Our hotel was only a 5 minute walk away so the location is very convenient, especially for solo travelers who don’t want to venture too far for food at night.
On our second day in Santa Marta Colombia we found a great little natural café called Carambolo which served up hot and cold drinks, cakes, snacks and lunch.
The WiFi was free and they also had power points and comfy seating areas so we spent the majority of the day working from there.
Later into the afternoon we decided to pack up our things and go for a walk down to the beach where we would stay and watch the sunset.
At this time there were enough people down by the beach for it to feel lively but not so many for it to feel crowded which was perfect.
The sunset from this point was stunning, don’t miss it when you go.
Is Santa Marta Colombia Worth Visiting?
The historic centre of Santa Marta is where most tourists go when they visit because it’s safe, full of character and home to many different boutique hotels and hostels.
If you are traveling in the Caribbean region of Colombia then I would highly recommend spending a couple of days in Santa Marta. There isn’t a lot to do there but it’s a great city to simply walk around and see what treasures you can find.
Not only that, Santa Marta is a must if you are looking to visit Tayrona National Park, Minca or Palomino.

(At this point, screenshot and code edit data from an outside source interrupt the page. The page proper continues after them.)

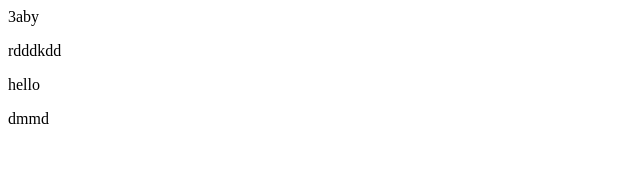
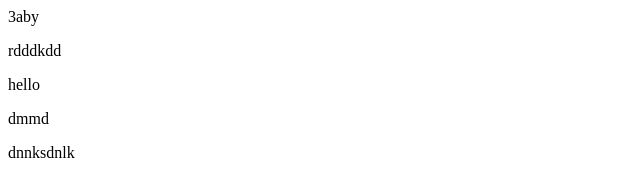
Before and after one commit to MohammedShawesh/git-test, a plain HTML site: page index.html in a window 1280 px wide. Shown: the full height of the page, 0-640 px from the left. Drawn offline with Linux system fonts and the light colour scheme.

Commit message:
Update index.html

```diff
--- a/index.html
+++ b/index.html
@@ -7,6 +7,7 @@
      <p> rdddkdd</p>
      <p>hello</p>
      <p>dmmd</p>
+     <p>dnnksdnlk</p>
 
   </body>
 </html>
```
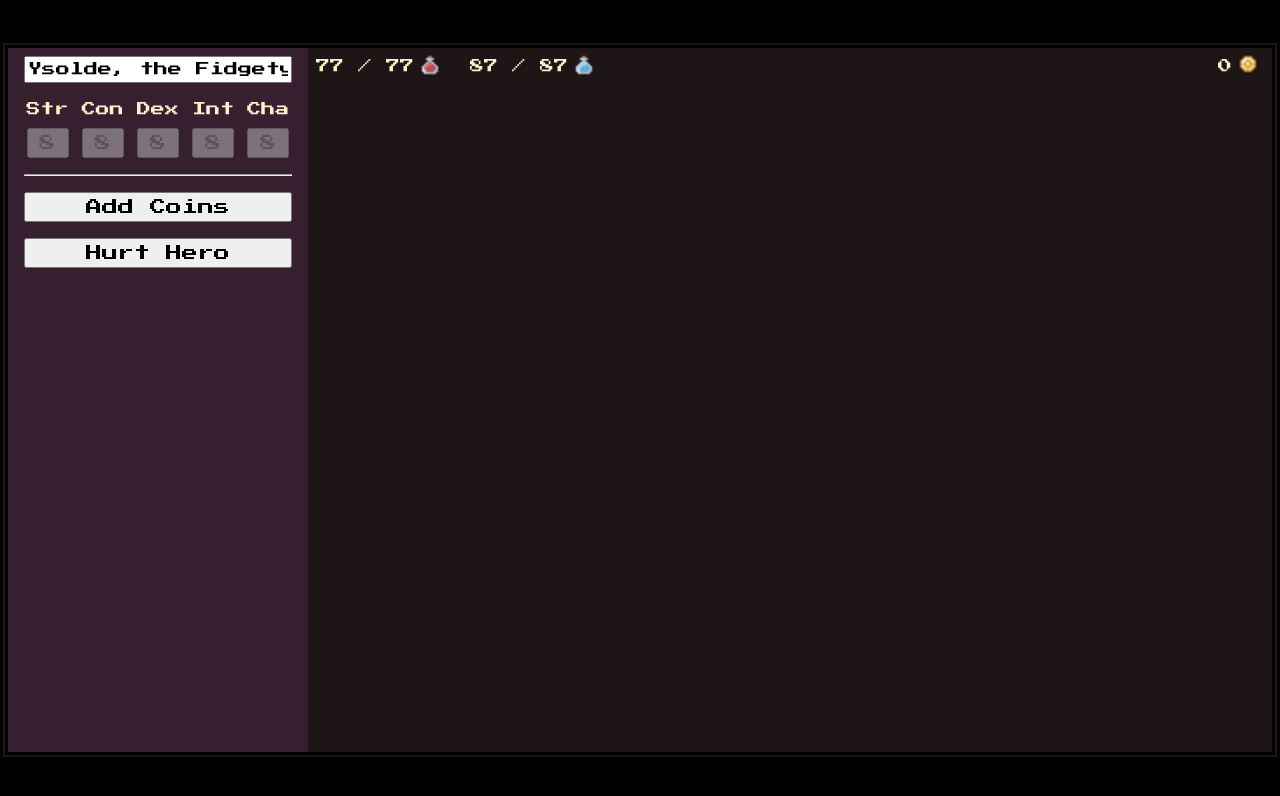
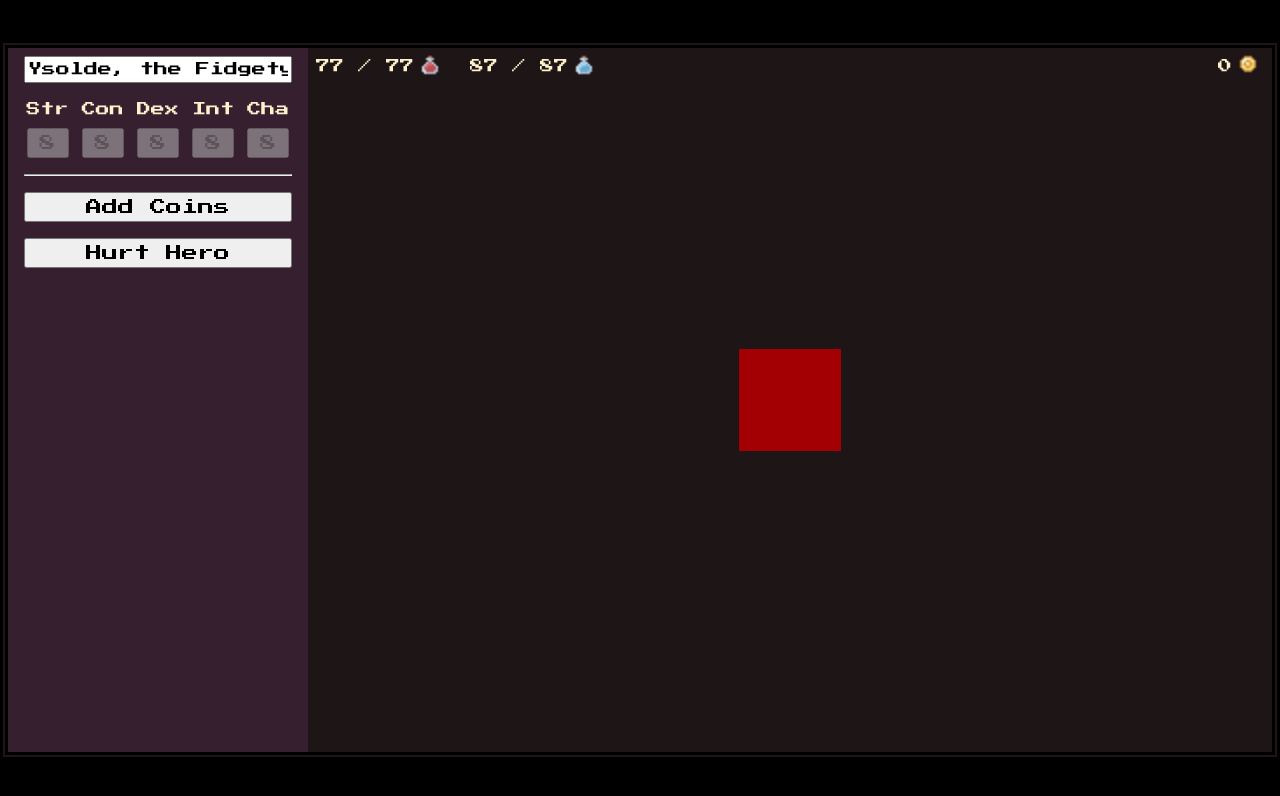
Before and after one commit to IamSebastianDev/lootiful, a React (Vite) app: page /game in a window 1280 px wide. Shown: the top 796 px of the page. Built offline with nearby package versions, Linux system fonts and the light colour scheme.

Commit message:
feat: integrate react three fiber

```diff
--- a/package.json
+++ b/package.json
@@ -12,15 +12,19 @@
   "dependencies": {
     "@fontsource/press-start-2p": "^5.0.20",
     "@heroicons/react": "^2.1.3",
+    "@react-three/drei": "^9.105.6",
+    "@react-three/fiber": "^8.16.6",
     "@tanstack/react-router": "^1.33.4",
     "react": "^18.2.0",
-    "react-dom": "^18.2.0"
+    "react-dom": "^18.2.0",
+    "three": "^0.164.1"
   },
   "devDependencies": {
     "@tanstack/router-devtools": "^1.33.4",
     "@tanstack/router-vite-plugin": "^1.32.17",
     "@types/react": "^18.2.66",
     "@types/react-dom": "^18.2.22",
+    "@types/three": "^0.164.0",
     "@typescript-eslint/eslint-plugin": "^7.2.0",
     "@typescript-eslint/parser": "^7.2.0",
     "@vitejs/plugin-react": "^4.2.1",
--- /dev/null
+++ b/src/components/board.tsx
@@ -0,0 +1,19 @@
+import React from "react";
+import { useGame } from "../hooks/use-game";
+import { Canvas } from "@react-three/fiber";
+
+export const Board: React.FC = () => {
+    const state = useGame();
+
+    return (
+        <div className="game-board">
+            <Canvas>
+                <ambientLight intensity={1} />
+                <mesh>
+                    <boxGeometry />
+                    <meshStandardMaterial color={"red"} />
+                </mesh>
+            </Canvas>
+        </div>
+    );
+};
--- a/src/index.scss
+++ b/src/index.scss
@@ -318,3 +318,8 @@ body {
     max-width: 30svw;
     background: var(--comp-hero-panel-bg);
 }
+
+.game-board {
+    position: absolute;
+    inset: 0;
+}
--- a/src/routes/game.tsx
+++ b/src/routes/game.tsx
@@ -4,6 +4,7 @@ import { Scene } from "../components/scene";
 
 import { HeroPanel } from "../components/hero-panel";
 import { HeroStats } from "../components/hero-stats";
+import { Board } from "../components/board";
 
 const GameRoute: React.FC = () => {
     return (
@@ -12,6 +13,7 @@ const GameRoute: React.FC = () => {
                 <HeroPanel />
                 <div className="stack vertical full-h full-w">
                     <HeroStats />
+                    <Board />
                 </div>
             </div>
         </Scene>
```
Also changed, not shown: 1 other file (tests, documents, lock files or other folders).
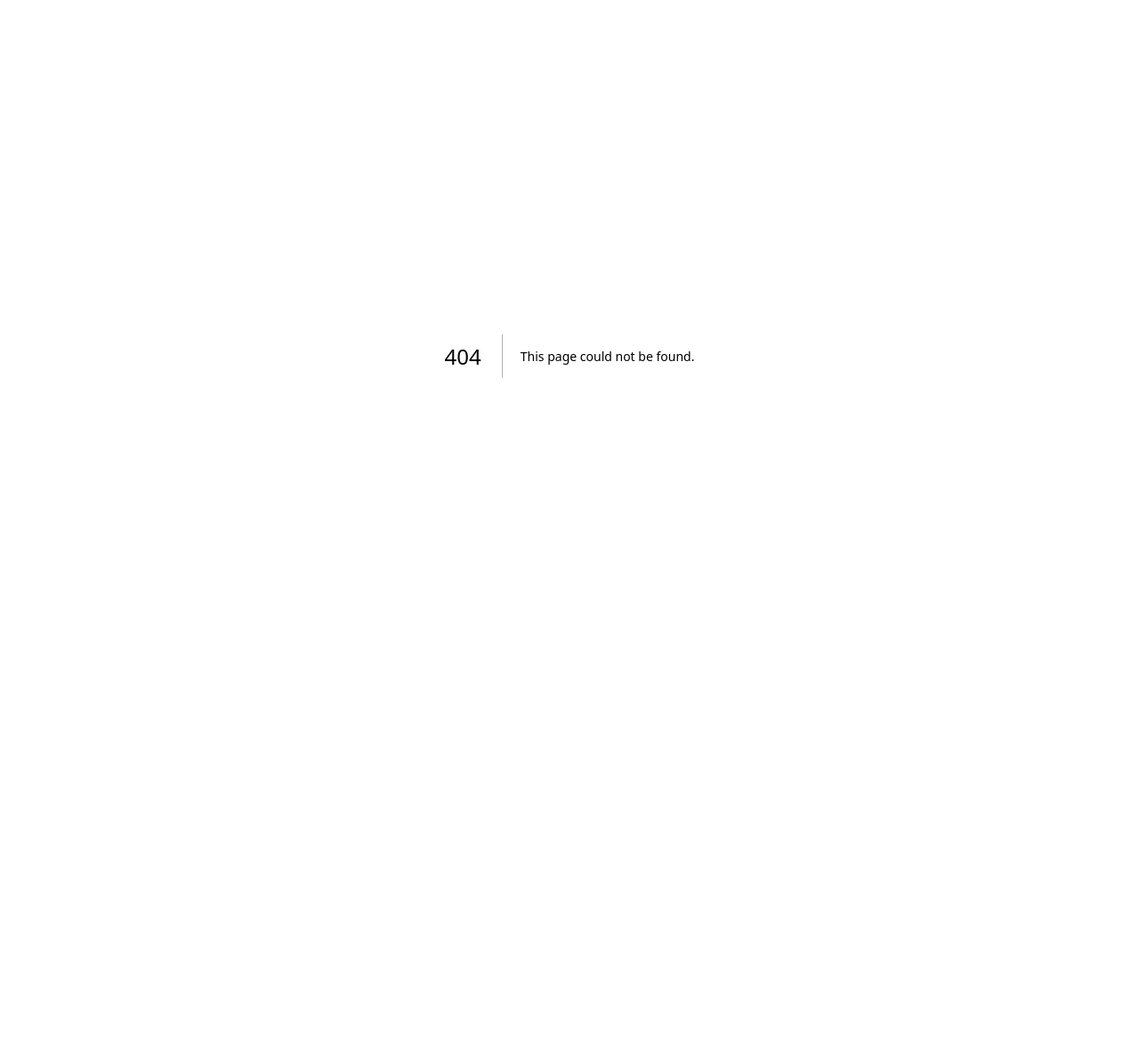
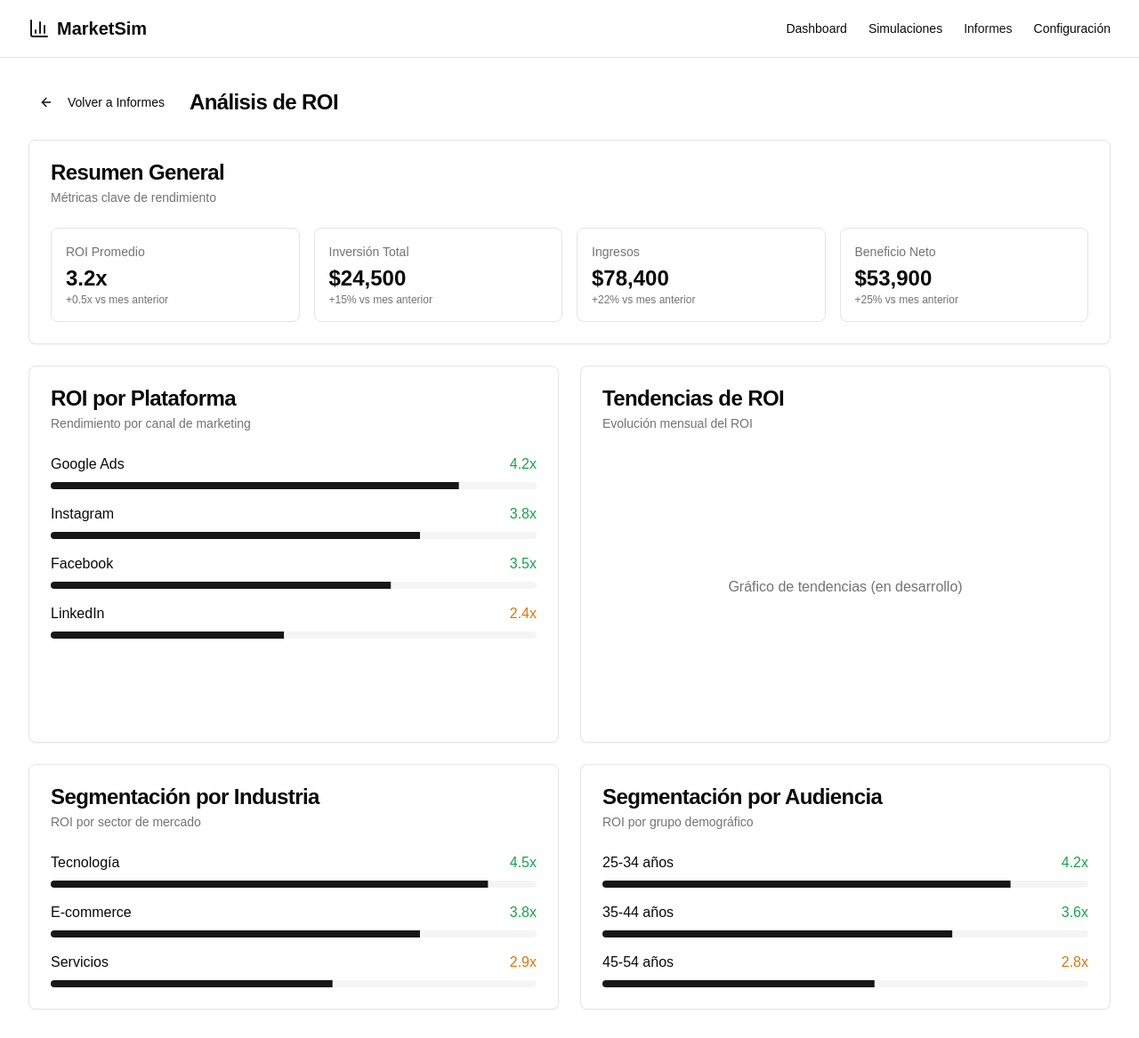
Before and after one commit to morispolanco/market, a Next.js app: page /reports/roi-analysis in a window 1280 px wide. Before the commit this address had no page. Shown: the whole page at 89% size. Before the commit the page ends 800 px from the top, so only its background shows below. Built offline with nearby package versions, Linux system fonts and the light colour scheme.

Commit message:
ROI card

```diff
--- a/app/reports/page.tsx
+++ b/app/reports/page.tsx
@@ -56,8 +56,8 @@ export default function Reports() {
                 <p className="text-center text-muted-foreground">
                   Este informe muestra el rendimiento comparativo de todas tus simulaciones de marketing.
                 </p>
-                <Button className="mt-4" variant="outline" disabled>
-                  Próximamente
+                <Button className="w-full" asChild>
+                  <Link href="/reports/roi-analysis">Ver Análisis Completo</Link>
                 </Button>
               </div>
             </CardContent>
@@ -201,8 +201,8 @@ export default function Reports() {
                 <p className="text-center text-muted-foreground">
                   Este informe identifica tendencias emergentes y oportunidades en el mercado digital.
                 </p>
-                <Button className="mt-4" variant="outline" disabled>
-                  Próximamente
+                <Button className="w-full" asChild>
+                  <Link href="/reports/roi-analysis">Ver Análisis Completo</Link>
                 </Button>
               </div>
             </CardContent>
--- /dev/null
+++ b/app/reports/roi-analysis/page.tsx
@@ -0,0 +1,197 @@
+import Link from "next/link"
+import { ArrowLeft, BarChart3 } from "lucide-react"
+import { Button } from "@/components/ui/button"
+import { Card, CardContent, CardDescription, CardHeader, CardTitle } from "@/components/ui/card"
+import { Progress } from "@/components/ui/progress"
+
+export default function ROIAnalysis() {
+  return (
+    <div className="flex min-h-screen flex-col">
+      <header className="sticky top-0 z-50 w-full border-b bg-background/95 backdrop-blur supports-[backdrop-filter]:bg-background/60">
+        <div className="container flex h-16 items-center justify-between">
+          <div className="flex items-center gap-2">
+            <BarChart3 className="h-6 w-6 text-primary" />
+            <span className="text-xl font-bold">MarketSim</span>
+          </div>
+          <nav className="hidden md:flex gap-6">
+            <Link href="/dashboard" className="text-sm font-medium hover:text-primary">
+              Dashboard
+            </Link>
+            <Link href="/simulations" className="text-sm font-medium hover:text-primary">
+              Simulaciones
+            </Link>
+            <Link href="/reports" className="text-sm font-medium text-primary">
+              Informes
+            </Link>
+            <Link href="/settings" className="text-sm font-medium hover:text-primary">
+              Configuración
+            </Link>
+          </nav>
+        </div>
+      </header>
+      <main className="flex-1 container py-8">
+        <div className="flex items-center mb-6">
+          <Button variant="ghost" size="sm" asChild className="mr-4">
+            <Link href="/reports">
+              <ArrowLeft className="mr-2 h-4 w-4" />
+              Volver a Informes
+            </Link>
+          </Button>
+          <h1 className="text-2xl font-bold tracking-tight">Análisis de ROI</h1>
+        </div>
+
+        <div className="grid gap-6">
+          <Card>
+            <CardHeader>
+              <CardTitle>Resumen General</CardTitle>
+              <CardDescription>Métricas clave de rendimiento</CardDescription>
+            </CardHeader>
+            <CardContent>
+              <div className="grid gap-4 md:grid-cols-2 lg:grid-cols-4">
+                <div className="p-4 border rounded-lg">
+                  <div className="text-sm font-medium text-muted-foreground mb-1">ROI Promedio</div>
+                  <div className="text-2xl font-bold">3.2x</div>
+                  <div className="text-xs text-muted-foreground">+0.5x vs mes anterior</div>
+                </div>
+                <div className="p-4 border rounded-lg">
+                  <div className="text-sm font-medium text-muted-foreground mb-1">Inversión Total</div>
+                  <div className="text-2xl font-bold">$24,500</div>
+                  <div className="text-xs text-muted-foreground">+15% vs mes anterior</div>
+                </div>
+                <div className="p-4 border rounded-lg">
+                  <div className="text-sm font-medium text-muted-foreground mb-1">Ingresos</div>
+                  <div className="text-2xl font-bold">$78,400</div>
+                  <div className="text-xs text-muted-foreground">+22% vs mes anterior</div>
+                </div>
+                <div className="p-4 border rounded-lg">
+                  <div className="text-sm font-medium text-muted-foreground mb-1">Beneficio Neto</div>
+                  <div className="text-2xl font-bold">$53,900</div>
+                  <div className="text-xs text-muted-foreground">+25% vs mes anterior</div>
+                </div>
+              </div>
+            </CardContent>
+          </Card>
+
+          <div className="grid gap-6 md:grid-cols-2">
+            <Card>
+              <CardHeader>
+                <CardTitle>ROI por Plataforma</CardTitle>
+                <CardDescription>Rendimiento por canal de marketing</CardDescription>
+              </CardHeader>
+              <CardContent>
+                <div className="space-y-4">
+                  <div className="space-y-2">
+                    <div className="flex items-center justify-between">
+                      <div className="font-medium">Google Ads</div>
+                      <div className="text-green-600">4.2x</div>
+                    </div>
+                    <Progress value={84} className="h-2" />
+                  </div>
+                  <div className="space-y-2">
+                    <div className="flex items-center justify-between">
+                      <div className="font-medium">Instagram</div>
+                      <div className="text-green-600">3.8x</div>
+                    </div>
+                    <Progress value={76} className="h-2" />
+                  </div>
+                  <div className="space-y-2">
+                    <div className="flex items-center justify-between">
+                      <div className="font-medium">Facebook</div>
+                      <div className="text-green-600">3.5x</div>
+                    </div>
+                    <Progress value={70} className="h-2" />
+                  </div>
+                  <div className="space-y-2">
+                    <div className="flex items-center justify-between">
+                      <div className="font-medium">LinkedIn</div>
+                      <div className="text-amber-600">2.4x</div>
+                    </div>
+                    <Progress value={48} className="h-2" />
+                  </div>
+                </div>
+              </CardContent>
+            </Card>
+
+            <Card>
+              <CardHeader>
+                <CardTitle>Tendencias de ROI</CardTitle>
+                <CardDescription>Evolución mensual del ROI</CardDescription>
+              </CardHeader>
+              <CardContent>
+                <div className="h-[300px] flex items-center justify-center">
+                  <p className="text-muted-foreground">Gráfico de tendencias (en desarrollo)</p>
+                </div>
+              </CardContent>
+            </Card>
+          </div>
+
+          <div className="grid gap-6 md:grid-cols-2">
+            <Card>
+              <CardHeader>
+                <CardTitle>Segmentación por Industria</CardTitle>
+                <CardDescription>ROI por sector de mercado</CardDescription>
+              </CardHeader>
+              <CardContent>
+                <div className="space-y-4">
+                  <div className="space-y-2">
+                    <div className="flex items-center justify-between">
+                      <div>Tecnología</div>
+                      <div className="text-green-600">4.5x</div>
+                    </div>
+                    <Progress value={90} className="h-2" />
+                  </div>
+                  <div className="space-y-2">
+                    <div className="flex items-center justify-between">
+                      <div>E-commerce</div>
+                      <div className="text-green-600">3.8x</div>
+                    </div>
+                    <Progress value={76} className="h-2" />
+                  </div>
+                  <div className="space-y-2">
+                    <div className="flex items-center justify-between">
+                      <div>Servicios</div>
+                      <div className="text-amber-600">2.9x</div>
+                    </div>
+                    <Progress value={58} className="h-2" />
+                  </div>
+                </div>
+              </CardContent>
+            </Card>
+
+            <Card>
+              <CardHeader>
+                <CardTitle>Segmentación por Audiencia</CardTitle>
+                <CardDescription>ROI por grupo demográfico</CardDescription>
+              </CardHeader>
+              <CardContent>
+                <div className="space-y-4">
+                  <div className="space-y-2">
+                    <div className="flex items-center justify-between">
+                      <div>25-34 años</div>
+                      <div className="text-green-600">4.2x</div>
+                    </div>
+                    <Progress value={84} className="h-2" />
+                  </div>
+                  <div className="space-y-2">
+                    <div className="flex items-center justify-between">
+                      <div>35-44 años</div>
+                      <div className="text-green-600">3.6x</div>
+                    </div>
+                    <Progress value={72} className="h-2" />
+                  </div>
+                  <div className="space-y-2">
+                    <div className="flex items-center justify-between">
+                      <div>45-54 años</div>
+                      <div className="text-amber-600">2.8x</div>
+                    </div>
+                    <Progress value={56} className="h-2" />
+                  </div>
+                </div>
+              </CardContent>
+            </Card>
+          </div>
+        </div>
+      </main>
+    </div>
+  )
+}
```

You can find cheap buses to any of these destinations from Mercado Central in Santa Marta.
You’ll also notice that Santa Marta is cheaper than other touristic cities in Colombia, such as Cartagena, which may be a strong reason to visit if you are traveling on a budget.
We didn’t get up to a lot in Santa Marta Colombia but I think that’s why we loved our short stay.
The city itself isn’t relaxing as such but if you book a hotel where you can escape the heat, hustle and bustle every now and again, you’ll be able to strike a nice balance between experiencing every day Santa Marta life and enjoying a little R & R.
Santa Marta Colombia Hotels
If you are planning to stay in Santa Marta Colombia, I recommend booking accommodation near Parque de Los Novios so that you are close to shops, restaurants and bars as well as the beach. This way, you can walk everywhere.
We stayed at La Casa Del Piano Hotel Boutique which was modern, clean and very comfortable with a rooftop swimming pool and free WiFi.
To look at all other accommodation options in Santa Marta Colombia, choose Hostelworld for budget, Booking.com for comfort and Airbnb for local…
- Hostels and guesthouses in Santa Marta – Hostelworld
- Hotels and resorts in Santa Marta – Booking.com
- Apartments and houses in Santa Marta – Airbnb ($25 discount)
Santa Marta Colombia Travel Vlog
Over to you! Leave your answers in the comments section below…
- Are you traveling in Colombia and unsure about whether you should visit Santa Marta? Let me know what your current plans are and I’ll help you to decide…
- Have you been to Santa Marta Colombia and have something to add to this post? Let me know below…